> WORK TASK
Wherever the listing has a line with the string "librosa", copy that line out.
--- SUPPLIED DATA Enclosed Below ---
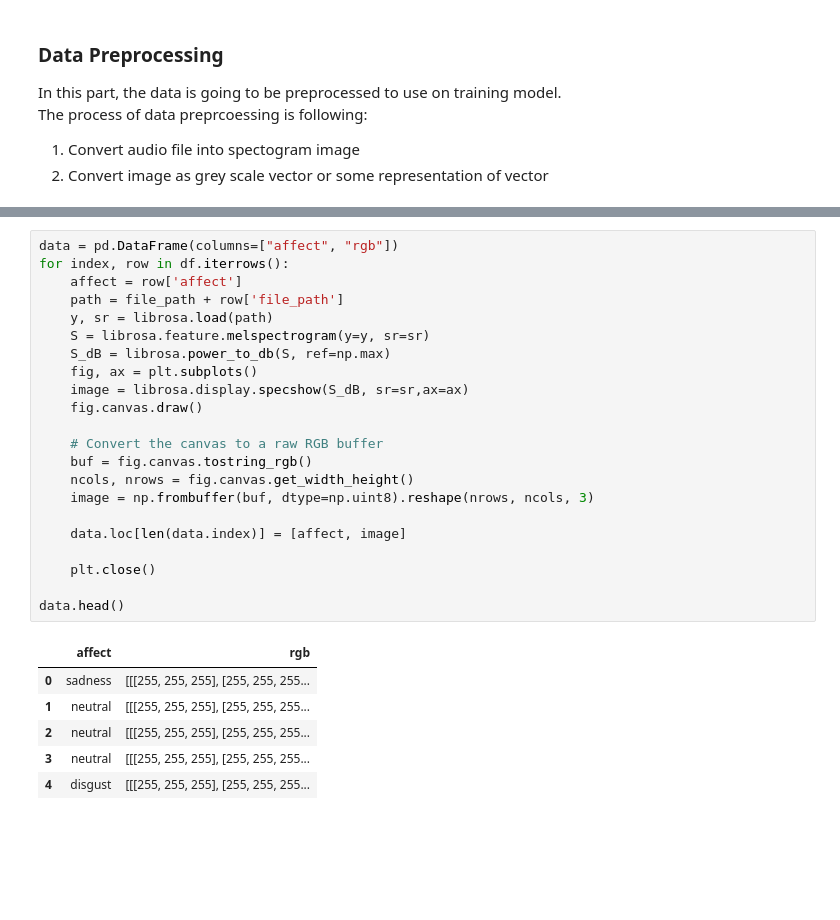
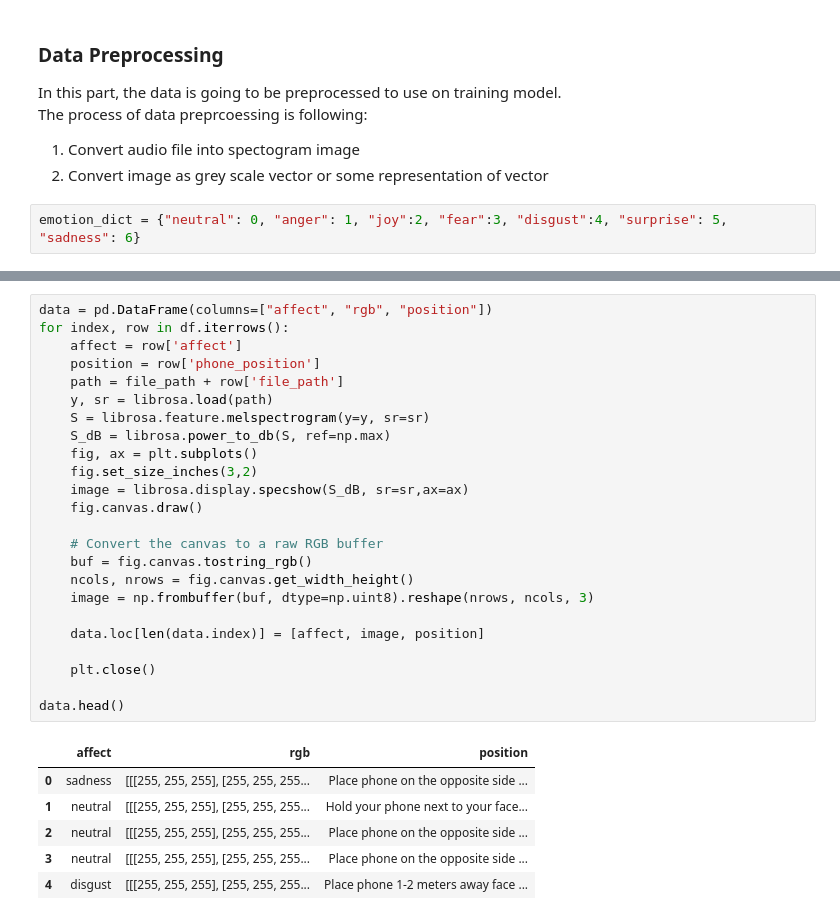
Before and after one commit to Andrew-JG-Ha/BERSt_Vocal_Emotion_Recognition, a Jupyter notebook: models/CNN.ipynb, the cells around one changed output, grey strips where cells are left out. Drawn from its saved outputs; the diff is of its cells as text; blank space fills up the shorter version.

```diff
--- a/models/CNN.ipynb
+++ b/models/CNN.ipynb
@@ -27,6 +40,8 @@ In this part, the data is going to be preprocessed to use on training model.
 The process of data preprcoessing is following:
 1. Convert audio file into spectogram image
 2. Convert image as grey scale vector or some representation of vector
+# %%
+emotion_dict = {"neutral": 0, "anger": 1, "joy":2, "fear":3, "disgust":4, "surprise": 5, "sadness": 6}
 # %%
 #Read file to get the data
 file_path = os.getcwd()
@@ -41,31 +56,33 @@ df.head()
 | 3 | 3 | 18-24 | English | English | Woman | wolf ring lights are fantastic | neutral | Place phone on the opposite side ... | ... |
 | 4 | 4 | 25-39 | English | English | Woman | birds make new jingles | disgust | Place phone 1-2 meters away face ... | ... |
 # %%
-data = pd.DataFrame(columns=["affect", "rgb"])
+data = pd.DataFrame(columns=["affect", "rgb", "position"])
 for index, row in df.iterrows():
     affect = row['affect']
+    position = row['phone_position']
     path = file_path + row['file_path']
     y, sr = librosa.load(path)
     S = librosa.feature.melspectrogram(y=y, sr=sr)
     S_dB = librosa.power_to_db(S, ref=np.max)
     fig, ax = plt.subplots()
+    fig.set_size_inches(3,2)
     image = librosa.display.specshow(S_dB, sr=sr,ax=ax)
     fig.canvas.draw()
 
     # Convert the canvas to a raw RGB buffer
     buf = fig.canvas.tostring_rgb()
     ncols, nrows = fig.canvas.get_width_height()
     image = np.frombuffer(buf, dtype=np.uint8).reshape(nrows, ncols, 3)
 
-    data.loc[len(data.index)] = [affect, image]
+    data.loc[len(data.index)] = [affect, image, position]
 
     plt.close()
 
 data.head()
 # %% [output]
-|  | affect | rgb |
-| 0 | sadness | [[[255, 255, 255], [255, 255, 255... |
-| 1 | neutral | [[[255, 255, 255], [255, 255, 255... |
-| 2 | neutral | [[[255, 255, 255], [255, 255, 255... |
-| 3 | neutral | [[[255, 255, 255], [255, 255, 255... |
-| 4 | disgust | [[[255, 255, 255], [255, 255, 255... |
+|  | affect | rgb | position |
+| 0 | sadness | [[[255, 255, 255], [255, 255, 255... | Place phone on the opposite side ... |
+| 1 | neutral | [[[255, 255, 255], [255, 255, 255... | Hold your phone next to your face... |
+| 2 | neutral | [[[255, 255, 255], [255, 255, 255... | Place phone on the opposite side ... |
+| 3 | neutral | [[[255, 255, 255], [255, 255, 255... | Place phone on the opposite side ... |
+| 4 | disgust | [[[255, 255, 255], [255, 255, 255... | Place phone 1-2 meters away face ... |
```
Also changed, not shown: parts of 17 cells of this notebook.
--- End of Enclosed SUPPLIED DATA ---
> EXPECTED ANSWER
     y, sr = librosa.load(path)
     S = librosa.feature.melspectrogram(y=y, sr=sr)
     S_dB = librosa.power_to_db(S, ref=np.max)
     image = librosa.display.specshow(S_dB, sr=sr,ax=ax)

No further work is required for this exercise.